Top of the Agenda: Obama Considers Complete Troop Withdrawal From Afghanistan
Andrew Burton/Courtesy Reuters
President Barack Obama is reportedly considering a withdrawal of all U.S. troops in Afghanistan following the end of official military involvement in December 2014. Although the Obama administration had been negotiating leaving a small residual force of about eight thousand after the scheduled 2014 pullout, the so-called "zero option" now looks to be under serious consideration (NYT). The relationship between Obama and Karzai fell to new lows in recent weeks as Karzai sought to undermine long-sought U.S. talks with the Taliban, suspending negotiations (Reuters) with the United States on a long-term security deal.
"The [Afghan National Army] will still need help with military advice, intelligence collection, logistics (a weak point), air support, counter-IED (improvised explosive devices) capabilities and medical evacuation. In the short term, nothing would enhance America's negotiating position with the Taliban more than a clear commitment from Barack Obama to provide an enduring force able to perform these tasks," says the Economist.
"If you ask ordinary Afghans about their future in 2015 and beyond, they are more likely to express fears about an economic recession, increased violence by militants, total abandonment by the international community, and uncertainty about President Karzai's replacement than a civil war or a triumphant return of the Taliban to power," writes Ahmad Shafi for Foreign Policy.
"An important reason for Washington's desire for a peace settlement is precisely fear of a political meltdown in Kabul next year, stemming from a bitterly contested and rigged election producing a president whose authority would be rejected by the existing Kabul elites and the Afghan National Army. Thousands of American soldiers would be caught in the middle of the resulting mess," writes Anatol Lieven in the New York Times.
Coal Use in Northern China Found to Increase Mortality
People in northern China live five and a half years fewer (Guardian) on average than those in southern China, a new study finds, attributing the disparity to high levels of air pollution from overreliance on coal in the north, where the Chinese government provides it free for heating. The government announced measures last month to combat air pollution.
A car bomb exploded in Beirut's southern suburbs (DailyStar) on Tuesday, killing one and injuring at least thirty-eight. The attack was attributed to Syrian rebels retaliating against Shia militant group Hezbollah for its intervention in defense of the Assad regime.
EGYPT: Under pressure to restore democracy, Adli Mansour, Egypt's new head of state, announced that parliamentary elections would be held in six months (Reuters), sooner than expected, and followed by a presidential election. Muslim Brotherhood officials said they would boycott the process and called for more protests.
Al-Shabaab Attacks Police in Mogadishu

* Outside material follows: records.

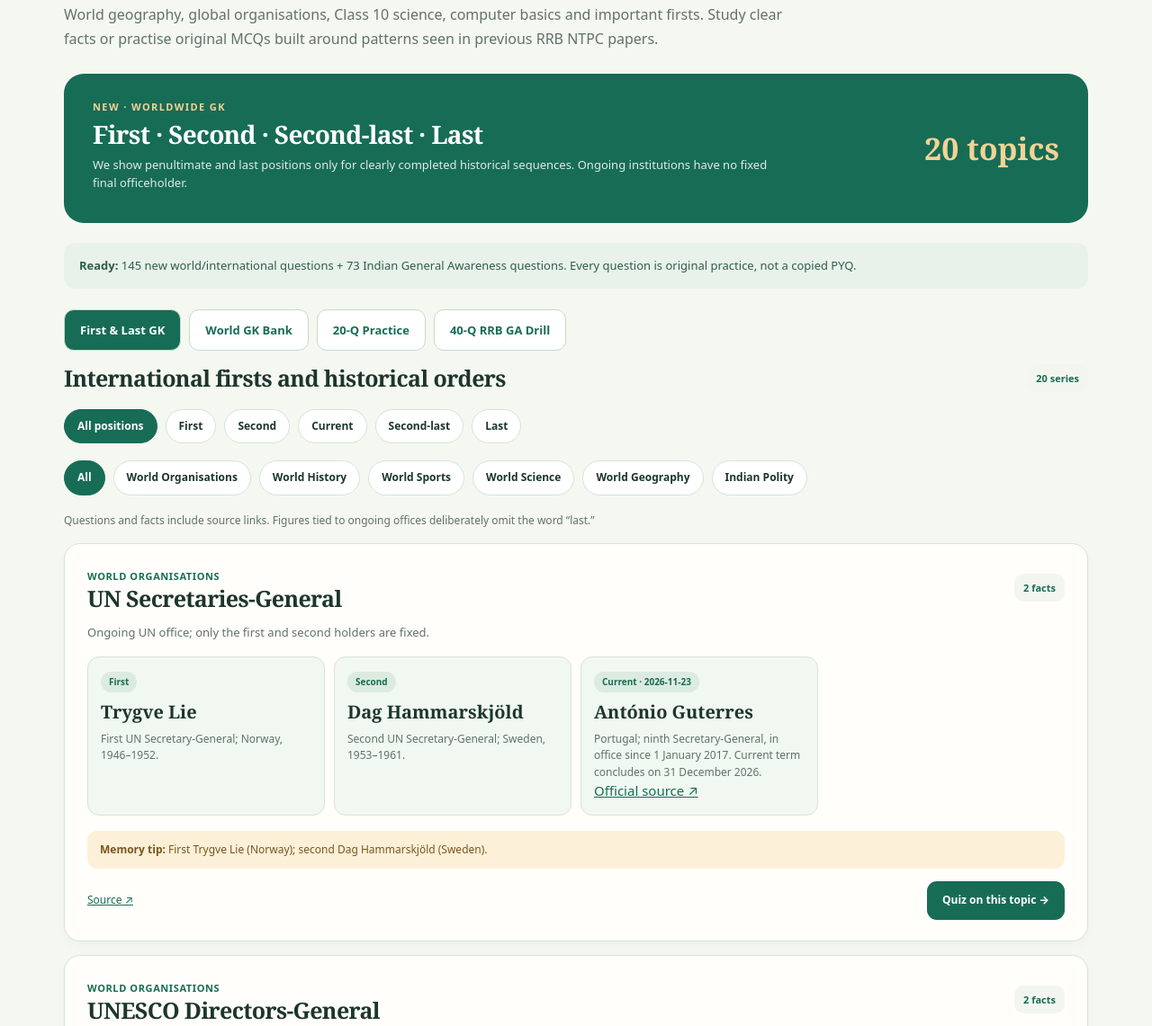
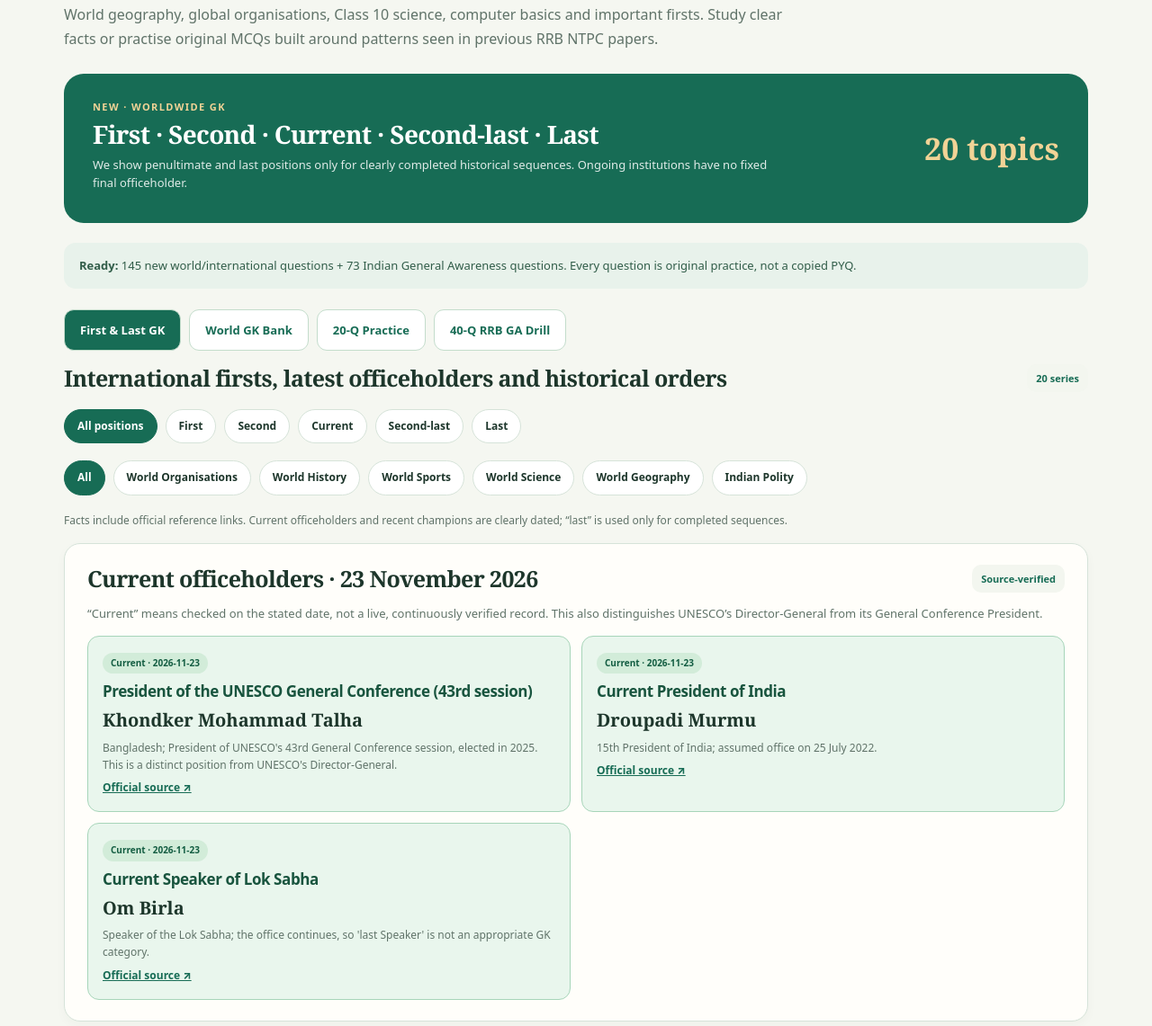
Before and after one commit to bhootiyagaming838-stack/railready-current-affairs, a plain HTML site: page world-gk.html in a window 1280 px wide. Shown: the part 299-1440 px from the top of the page at 90% size. Drawn offline with Linux system fonts and the light colour scheme.

Commit message:
Show dated current officeholders separately from historical firsts on GK page

```diff
--- a/world-gk.html
+++ b/world-gk.html
@@ -47,6 +47,16 @@ input[type="search"]{width:min(100%,350px)}
 .note{font-size:12px;color:var(--muted)}.hidden{display:none!important}footer{max-width:1190px;padding:25px;margin:auto;color:var(--muted);font-size:12px}
 @media(max-width:780px){main{padding:27px 16px 85px}.hero{align-items:flex-start;padding:22px;flex-direction:column}.stat{text-align:left}.factGrid,.choices,.qBank{grid-template-columns:repeat(2,minmax(0,1fr))}.card{padding:18px}.fact strong{font-size:18px}.fact{padding:11px}}
 @media(max-width:530px){.factGrid,.choices,.qBank{grid-template-columns:1fr}.factGrid{gap:8px}header .wrap{padding:12px 16px}.brand{font-size:19px}.headerLink{font-size:11px}h1{font-size:40px}.row h2{font-size:22px}.quizTop{flex-wrap:wrap}.tabs .tab{flex:1 1 110px}.fact strong{font-size:19px}}
+
+.currentFact{border-color:#a7d5b9!important;background:#e9f6ed!important}
+.currentFact .position{background:#d2ecd9;color:#135d42}
+.currentFact a{font-size:12px;color:#176c55;font-weight:800;display:inline-block;margin-top:7px}
+.currentFact p{line-height:1.6}
+.currentFact h3{font:700 17px/1.25 system-ui,sans-serif;margin:9px 0;color:#18543e}
+.currentList{display:grid;grid-template-columns:repeat(2,minmax(0,1fr));gap:12px;margin-top:15px}
+.currentList .fact{padding:16px}
+@media(max-width:670px){.currentList{grid-template-columns:1fr}}
+
 </style>
 </head>
 <body>
@@ -55,7 +65,7 @@ input[type="search"]{width:min(100%,350px)}
 <div class="caps">RRB NTPC · CBT-1 GENERAL AWARENESS</div>
 <h1>GK beyond India.<br><em>Built around RRB questions.</em></h1>
 <p class="intro">World geography, global organisations, Class 10 science, computer basics and important firsts. Study clear facts or practise original MCQs built around patterns seen in previous RRB NTPC papers.</p>
-<div class="hero"><div><div class="caps" style="color:#f1d396">NEW · WORLDWIDE GK</div><h2>First · Second · Second-last · Last</h2><p>We show penultimate and last positions only for clearly completed historical sequences. Ongoing institutions have no fixed final officeholder.</p></div><div class="stat" id="heroCount">Loading…</div></div>
+<div class="hero"><div><div class="caps" style="color:#f1d396">NEW · WORLDWIDE GK</div><h2>First · Second · Current · Second-last · Last</h2><p>We show penultimate and last positions only for clearly completed historical sequences. Ongoing institutions have no fixed final officeholder.</p></div><div class="stat" id="heroCount">Loading…</div></div>
 <div id="loadStatus" class="info">Loading syllabus-based GK questions…</div>
 <div class="tabs" role="tablist" aria-label="GK section">
 <button class="tab active" data-tab="orders" role="tab" aria-selected="true">First & Last GK</button>
@@ -64,9 +74,10 @@ input[type="search"]{width:min(100%,350px)}
 <button class="tab" data-tab="drill" role="tab" aria-selected="false">40-Q RRB GA Drill</button>
 </div>
 <section id="viewOrders">
-<div class="row"><h2>International firsts and historical orders</h2><span id="orderCount" class="count"></span></div>
+<div class="row"><h2>International firsts, latest officeholders and historical orders</h2><span id="orderCount" class="count"></span></div>
 <div class="pills" id="orderFilters"></div><div class="pills" id="orderCategoryFilters"></div>
-<p class="note">Questions and facts include source links. Figures tied to ongoing offices deliberately omit the word “last.”</p>
+<p class="note">Facts include official reference links. Current officeholders and recent champions are clearly dated; “last” is used only for completed sequences.</p>
+<div id="currentHighlights" class="card hidden"><div class="row"><h2>Current officeholders · 23 November 2026</h2><span class="count">Source-verified</span></div><p class="note">“Current” means checked on the stated date, not a live, continuously verified record. This also distinguishes UNESCO’s Director-General from its General Conference President.</p><div id="currentHighlightsList" class="currentList"></div></div>
 <div id="seriesList"></div>
 </section>
 <section id="viewLibrary" class="hidden">
```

A bomb in the Somali capital, Mogadishu, wounded five police officers Tuesday, in an attack claimed by the Islamist militant group al-Shabaab (Reuters). The government, reliant on African peacekeepers to protect its facilities, has said it needs more support to build its security forces.
This CFR Backgrounder on al-Shabaab includes an interactive timeline of the group's history.
ZIMBABWE: Prime Minister Morgan Tsvangirai picked up endorsements from two political parties (VOA) in his bid to unseat longtime leader Robert Mugabe as president in elections at the end of the month, giving him a broader coalition of supporters than he had in the disputed 2008 election.
Greece on Track for European Aid
Eurozone finance ministers agreed to unlock €4 billion in bailout funds (WSJ), provided government payrolls are trimmed and other conditions are met by July 19. While creditors had in the past been dissatisfied with the slow pace of reforms, they noted that previous delays in aid created economic turmoil.
CZECH REPUBLIC: Prosecutors investigating former prime minister Petr Necas on corruption charges asked Parliament on Monday to strip him of immunity (NYT). Necas, who ran on a reformist platform, would be the highest-level official to face corruption charges in the country since the fall of communism.
Election Error Causes Suspicion in Mexican Race
Authorities ordered a recount in the election for the post of Baja California governor (LAT) after both major candidates declared victory and election officials cited an algorithm error. The conservative PAN candidate had been ahead of the candidate from PRI, the ruling party, leading to accusations of fraud.
CFR's Shannon O'Neil discusses Mexico's democratic transition in this excerpt from the CFR ebook Pathways to Freedom.
BRAZIL: President Dilma Rousseff announced a plan to hire ten thousand doctors (BBC) to work in underserved areas of Brazil as a part of broader reforms after mass demonstrations took place last month. Medical students will be required to serve two years in the public sector.